There is disagreement among countries on how international rules should address the cross-border spillover effects of increased government intervention in national economies. As a result, trade tensions have arisen.
This paper outlines the state of play and issues of concern in the areas of subsidies, state ownership and control, public procurement, investment screening and controls, and the use of trade remedies. It emphasizes the need for intergovernmental discussions to update existing rules and improve transparency, covering instruments and sectors of interest to a broad set of countries. The paper also calls for more research and analysis on the effects of policy instruments to inform these discussions.
Attitudes to the role of the state in the economy are changing. The COVID-19 pandemic and associated lockdowns and restrictions have accelerated this. Governments have invested in developing vaccines and treatments, supported households and firms, taken stakes in struggling strategic companies and intervened to ensure the supply of essential goods.

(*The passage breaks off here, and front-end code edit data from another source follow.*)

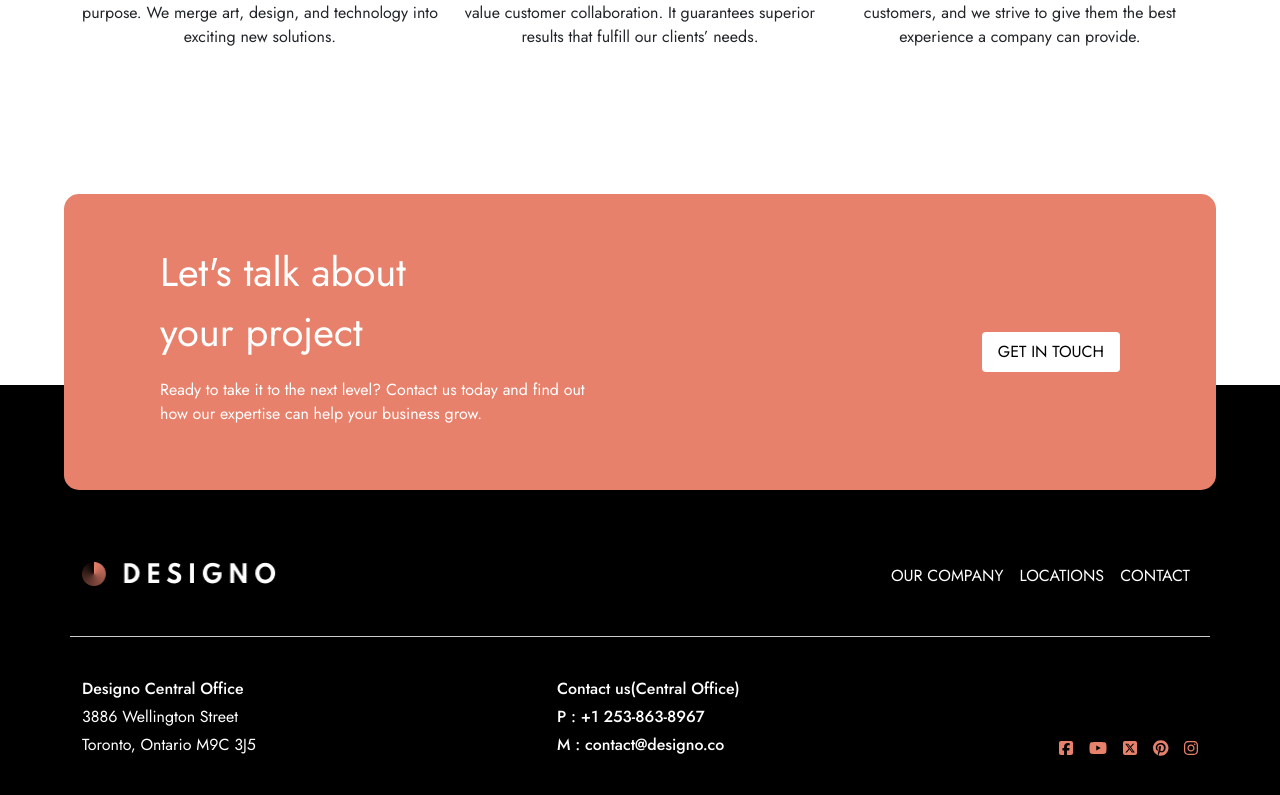
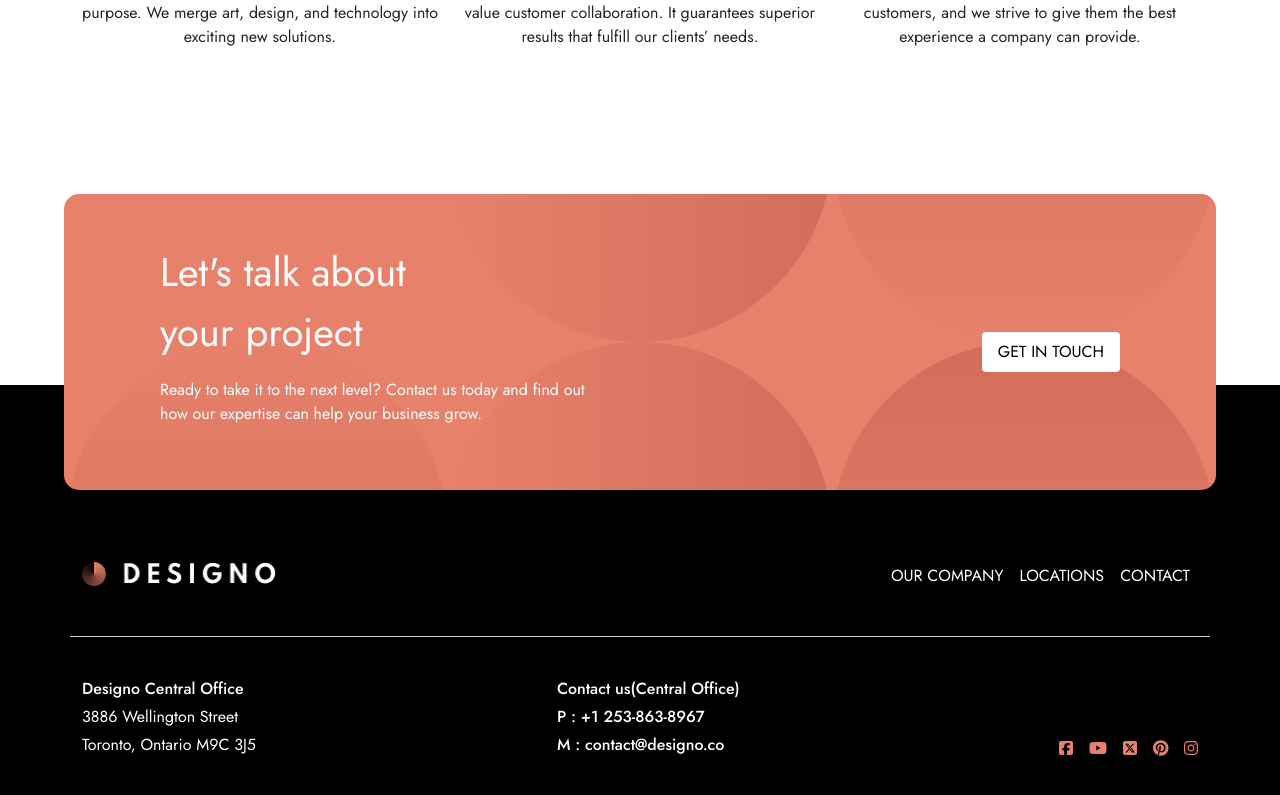
Before and after one commit to rdikatso/designo-website, a Nuxt app: page / in a window 1280 px wide. Shown: the part 1969-2764 px from the top of the page. Built offline with nearby package versions, Linux system fonts and the light colour scheme.

Commit message:
add background image to newsletter div

```diff
--- a/components/FooterComponent.vue
+++ b/components/FooterComponent.vue
@@ -1,7 +1,7 @@
 <template>
     <div class="container-fluid footer-wrapper">
         <div class="container newsletter">
-            <div class="row">
+            <div class="row newsletter-background">
                 <div class="col-lg-6 newsletter-desc">
                     <p class="newsletter-header">
                         Let's talk about <br /> your project
@@ -147,6 +147,10 @@ footer {
     }
 }
 .newsletter {
+    background-image: url('/newsletter-background.svg');
+    background-size: cover;
+    background-position: center;
+    background-repeat: no-repeat;
     position: absolute;
     top: -25%;
     left: 0;
@@ -197,6 +201,9 @@ footer {
             margin-bottom: 0;
         }
     }
+    .newsletter-background-img {
+        top: -45px;
+    }
 
 }
 @media (min-width: 1025px){
@@ -246,6 +253,11 @@ footer {
             justify-content: end;
         }
     }
+    .newsletter-background-img {
+        top: -45px;
+        right: 0;
+        left: auto;
+    }
 
 }
 </style>
```
Also changed, not shown: public/newsletter-background.svg (added).
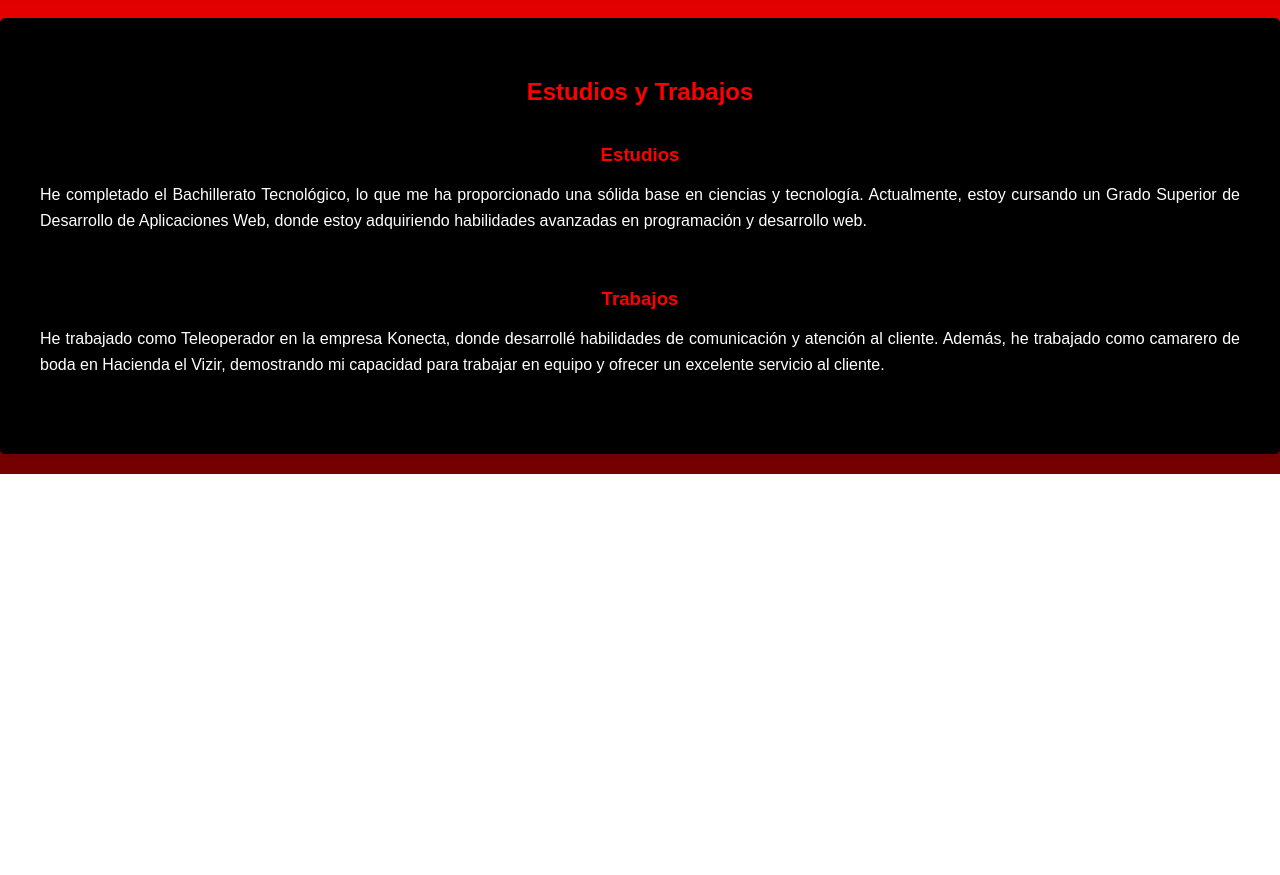
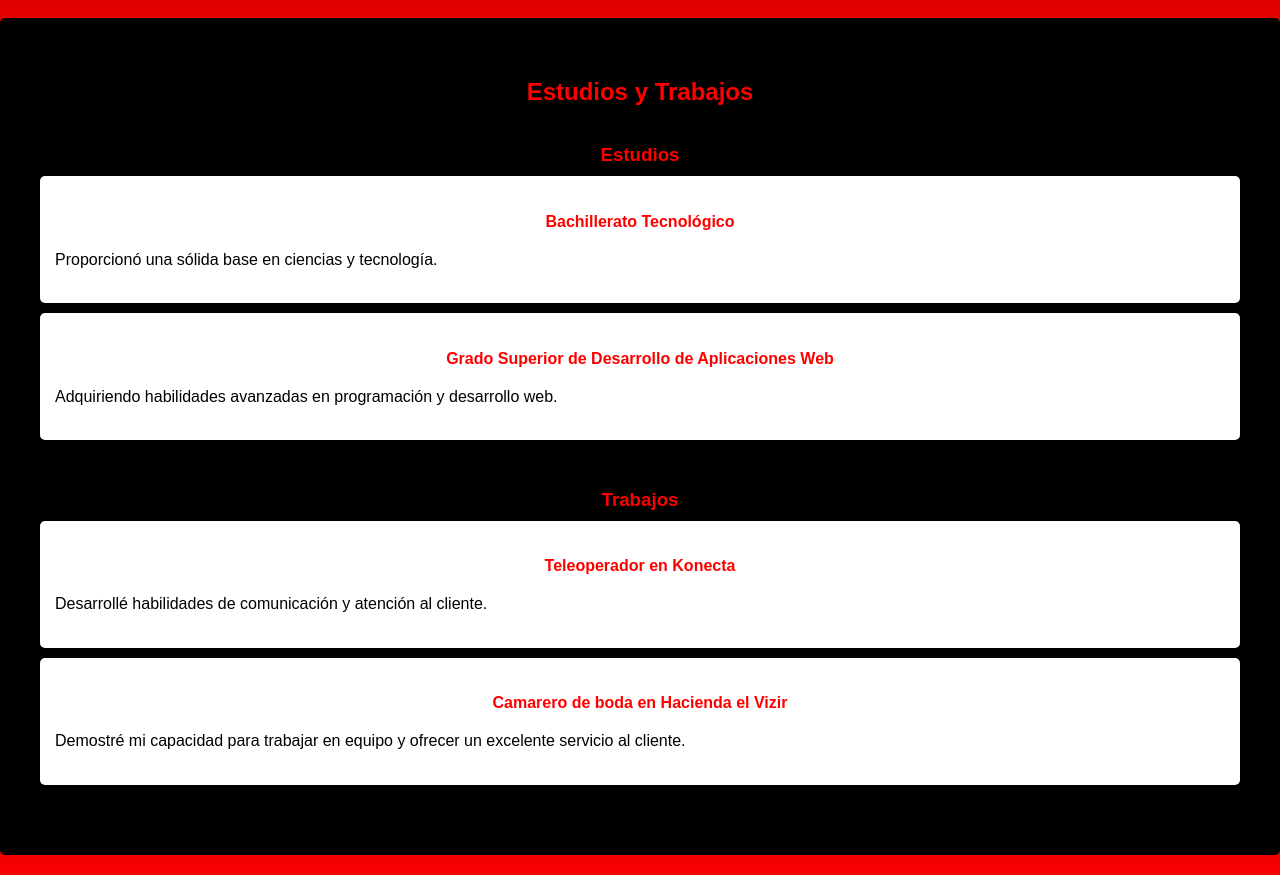
Before and after one commit to Sebijuan/Portfolio, a React (Create React App) app in the folder proyecto/: page / in a window 1280 px wide. Shown: the part 701-1576 px from the top of the page. Before the commit the page ends 1175 px from the top, so only its background shows below. Built offline with nearby package versions, Linux system fonts and the light colour scheme.

Commit message:
actualizacion

```diff
--- a/proyecto/src/Componentes/Estilos/paginaprincipal.css
+++ b/proyecto/src/Componentes/Estilos/paginaprincipal.css
@@ -232,7 +232,7 @@ content-card p {
     animation: slideIn 1.5s ease-in-out; /* Añadir animación de deslizamiento */
     display: flex;
     flex-direction: column;
-   	align-items: center;
+    align-items: center;
 }
 
 /* Estilos para el título de "Estudios y Trabajos" */
@@ -252,6 +252,7 @@ content-card p {
 /* Estilos para las subsecciones de "Estudios y Trabajos" */
 .estudios, .trabajos {
     margin-bottom: 20px;
+    width: 100%;
 }
 
 /* Estilos para los títulos de las subsecciones */
@@ -260,9 +261,23 @@ content-card p {
     margin-bottom: 10px;
 }
 
-/* Estilos para los párrafos de las subsecciones */
-.estudios p, .trabajos p {
-    color: #ffffff; /* Texto en blanco */
+/* Estilos para los elementos de estudio y trabajo */
+.estudio-item, .trabajo-item {
+    background-color: #ffffff;
+    padding: 15px;
+    border-radius: 5px;
+    margin-bottom: 10px;
+}
+
+/* Estilos para los títulos de los elementos de estudio y trabajo */
+.estudio-item h4, .trabajo-item h4 {
+    color: #ff0000; /* Texto en rojo */
+    margin-bottom: 5px;
+}
+
+/* Estilos para los párrafos de los elementos de estudio y trabajo */
+.estudio-item p, .trabajo-item p {
+    color: #000000; /* Texto en blanco */
     text-align: justify;
     line-height: 1.6;
 }
@@ -275,6 +290,16 @@ content-card p {
     }
     to {
         transform: translateY(0);
+        opacity: 1;
+    }
+}
+
+/* Animación de desvanecimiento */
+@keyframes fadeIn {
+    from {
+        opacity: 0;
+    }
+    to {
         opacity: 1;
     }
 }
--- a/proyecto/src/Componentes/Home/Herosection.jsx
+++ b/proyecto/src/Componentes/Home/Herosection.jsx
@@ -9,7 +9,6 @@ function HeroSection() {
                 <h2>Desarrollador de Aplicaciones Web</h2>
                 <section id="hero">
                     <img src="/imagenes/yo.jpg" alt="Hero" className="hero-image animated-image" /> {/* Fuente de imagen corregida y clase de animación añadida */}
-
                 </section>
             </div>
             <section id="estudios-trabajos">
@@ -18,15 +17,25 @@ function HeroSection() {
                     <div className="estudios-trabajos-content">
                         <div className="estudios">
                             <h3>Estudios</h3>
-                            <p>
-                                He completado el Bachillerato Tecnológico, lo que me ha proporcionado una sólida base en ciencias y tecnología. Actualmente, estoy cursando un Grado Superior de Desarrollo de Aplicaciones Web, donde estoy adquiriendo habilidades avanzadas en programación y desarrollo web.
-                            </p>
+                            <div className="estudio-item">
+                                <h4>Bachillerato Tecnológico</h4>
+                                <p>Proporcionó una sólida base en ciencias y tecnología.</p>
+                            </div>
+                            <div className="estudio-item">
+                                <h4>Grado Superior de Desarrollo de Aplicaciones Web</h4>
+                                <p>Adquiriendo habilidades avanzadas en programación y desarrollo web.</p>
+                            </div>
                         </div>
                         <div className="trabajos">
                             <h3>Trabajos</h3>
-                            <p>
-                                He trabajado como Teleoperador en la empresa Konecta, donde desarrollé habilidades de comunicación y atención al cliente. Además, he trabajado como camarero de boda en Hacienda el Vizir, demostrando mi capacidad para trabajar en equipo y ofrecer un excelente servicio al cliente.
-                            </p>
+                            <div className="trabajo-item">
+                                <h4>Teleoperador en Konecta</h4>
+                                <p>Desarrollé habilidades de comunicación y atención al cliente.</p>
+                            </div>
+                            <div className="trabajo-item">
+                                <h4>Camarero de boda en Hacienda el Vizir</h4>
+                                <p>Demostré mi capacidad para trabajar en equipo y ofrecer un excelente servicio al cliente.</p>
+                            </div>
                         </div>
                     </div>
                 </div>
```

As economies move towards recovery, governments will have a role to play in encouraging investment, creating jobs and ensuring equitable growth.
Climate change has provided another compelling rationale for increased government involvement to ensure markets price-in negative environmental externalities and technological solutions are commercially viable. International cooperation is essential in tackling these global challenges.
Trade tensions and unilateral retaliation erode trust and undermine multilateralism. Yet multilateral disciplines are needed to address the cross-border spillover effects created by state intervention. Existing rules go some way in doing this, but the fact that they have not been updated to account for new economic rationales for intervention, growth models and economic realities is a source of trade tensions.